Scientists have made a breakthrough in inhibiting the tumor-driving protein myc, which previously had been impossible to target with drugs. Myc drives cells toward uncontrolled growth in tumors, and is involved in many of the most serious forms of cancer, including breast cancer, lung cancer, colorectal cancer, brain cancer, prostate cancer, and blood cancer. Scientists have found that one drug that indirectly targets myc slows tumor growth in a mouse model of myc-driven cancer. The key to the breakthrough was recognizing that myc relies partially on MTOR, another protein, for its protein supply. By targeting MTOR, the drug keeps myc from promoting tumor growth. The drug, called MLN0128, is already in clinical trials for a variety of cancers, but this is the first time it has been viewed as a tool to treat myc-driven cancer. The researchers said that other indirect targeted therapy drugs are already being tested in human studies to treat myc-driven tumors.


'iKnife' Could Revolutionize Cancer Surgery

A new surgical tool–dubbed the ‘iKnife’–has the potential to change the way surgeons operate on cancer patients. Typically, surgeons use knives that vaporize tumors during procedures, which produces a strong-smelling smoke. Under standard protocol the surgeon must send tissue to the lab to be analyzed to determine whether or not it is cancerous, waiting on the results while the patient lies on the operating table for close to 30 minutes. The ‘iKnife’ eliminates the lab work, analyzing the smoke on its own to distinguish cancerous tissue from healthy tissue; it can tell doctors if the tissue is cancerous almost instantaneously. In a recent study, the knife correctly detected cancer in all 91 patients. Researchers believe the knife will lower tumor recurrence rates and enable more accurate procedures.


Myc-Driven Tumors Could be Next for Targeted Therapies

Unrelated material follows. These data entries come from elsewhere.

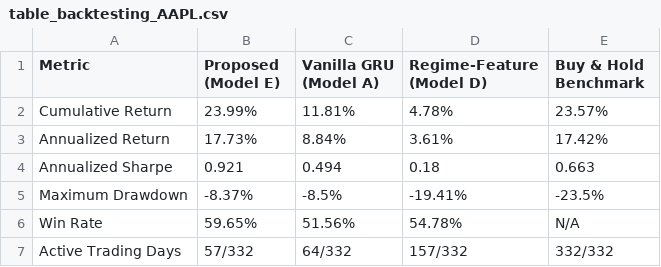
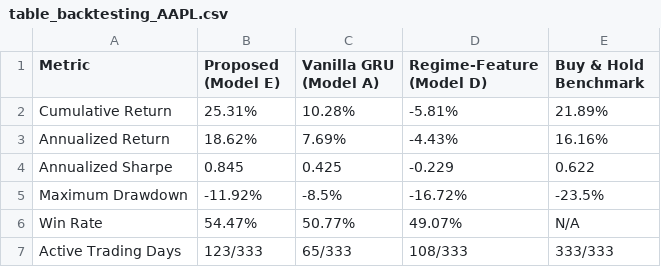
Before and after one commit to kkathambari/RS, a CSV file: results/table_backtesting_AAPL.csv, drawn as a sheet.

```diff
--- a/results/table_backtesting_AAPL.csv
+++ b/results/table_backtesting_AAPL.csv
@@ -1,7 +1,7 @@
 Metric,Proposed (Model E),Vanilla GRU (Model A),Regime-Feature (Model D),Buy & Hold Benchmark
-Cumulative Return,23.99%,11.81%,4.78%,23.57%
-Annualized Return,17.73%,8.84%,3.61%,17.42%
-Annualized Sharpe,0.921,0.494,0.18,0.663
-Maximum Drawdown,-8.37%,-8.5%,-19.41%,-23.5%
-Win Rate,59.65%,51.56%,54.78%,N/A
-Active Trading Days,57/332,64/332,157/332,332/332
+Cumulative Return,25.31%,10.28%,-5.81%,21.89%
+Annualized Return,18.62%,7.69%,-4.43%,16.16%
+Annualized Sharpe,0.845,0.425,-0.229,0.622
+Maximum Drawdown,-11.92%,-8.5%,-16.72%,-23.5%
+Win Rate,54.47%,50.77%,49.07%,N/A
+Active Trading Days,123/333,65/333,108/333,333/333
```
Also changed, not shown: results/table_backtesting_AAPL_return.csv, results/table_diebold_mariano_AAPL.csv, 15 other files.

Scientists have made a breakthrough in inhibiting the tumor-driving protein myc, which previously had been impossible to target with drugs. Myc drives cells toward uncontrolled growth in tumors, and is involved in many of the most serious forms of cancer, including breast cancer, lung cancer, colorectal cancer, brain cancer, prostate cancer, and blood cancer. Scientists have found that one drug that indirectly targets myc slows tumor growth in a mouse model of myc-driven cancer. The key to the breakthrough was recognizing that myc relies partially on MTOR, another protein, for its protein supply. By targeting MTOR, the drug keeps myc from promoting tumor growth. The drug, called MLN0128, is already in clinical trials for a variety of cancers, but this is the first time it has been viewed as a tool to treat myc-driven cancer. The researchers said that other indirect targeted therapy drugs are already being tested in human studies to treat myc-driven tumors.


RNA Diagnostic Test Improves Diagnosis of Lung Cancer

The first step towards choosing the best lung cancer treatment is to figure out what specific kind of lung cancer a patient has. Usually, doctors can determine cancer type by surgically removing part of a tumor and examining the appearance of tumor cells under a microscope. But sometimes tumor samples are damaged and difficult to analyze visually, so a second method would be useful to help confirm a diagnosis. Researchers have now developed a new test that can determine which genes are turned on or off in tumor cells, allowing them to distinguish between the most common types of lung cancer (adenocarcinoma, carcinoid, small cell carcinoma, squamous cell carcinoma). Samples of tumors are already routinely collected, and, in an experiment, examining them and analyzing their genetics was found to be a viable predictor of a tumor’s microscopic appearance. Researchers hope that their test will bring more accurate diagnoses to doctors and patients, which in turn could lead to better treatment recommendations and better outcomes.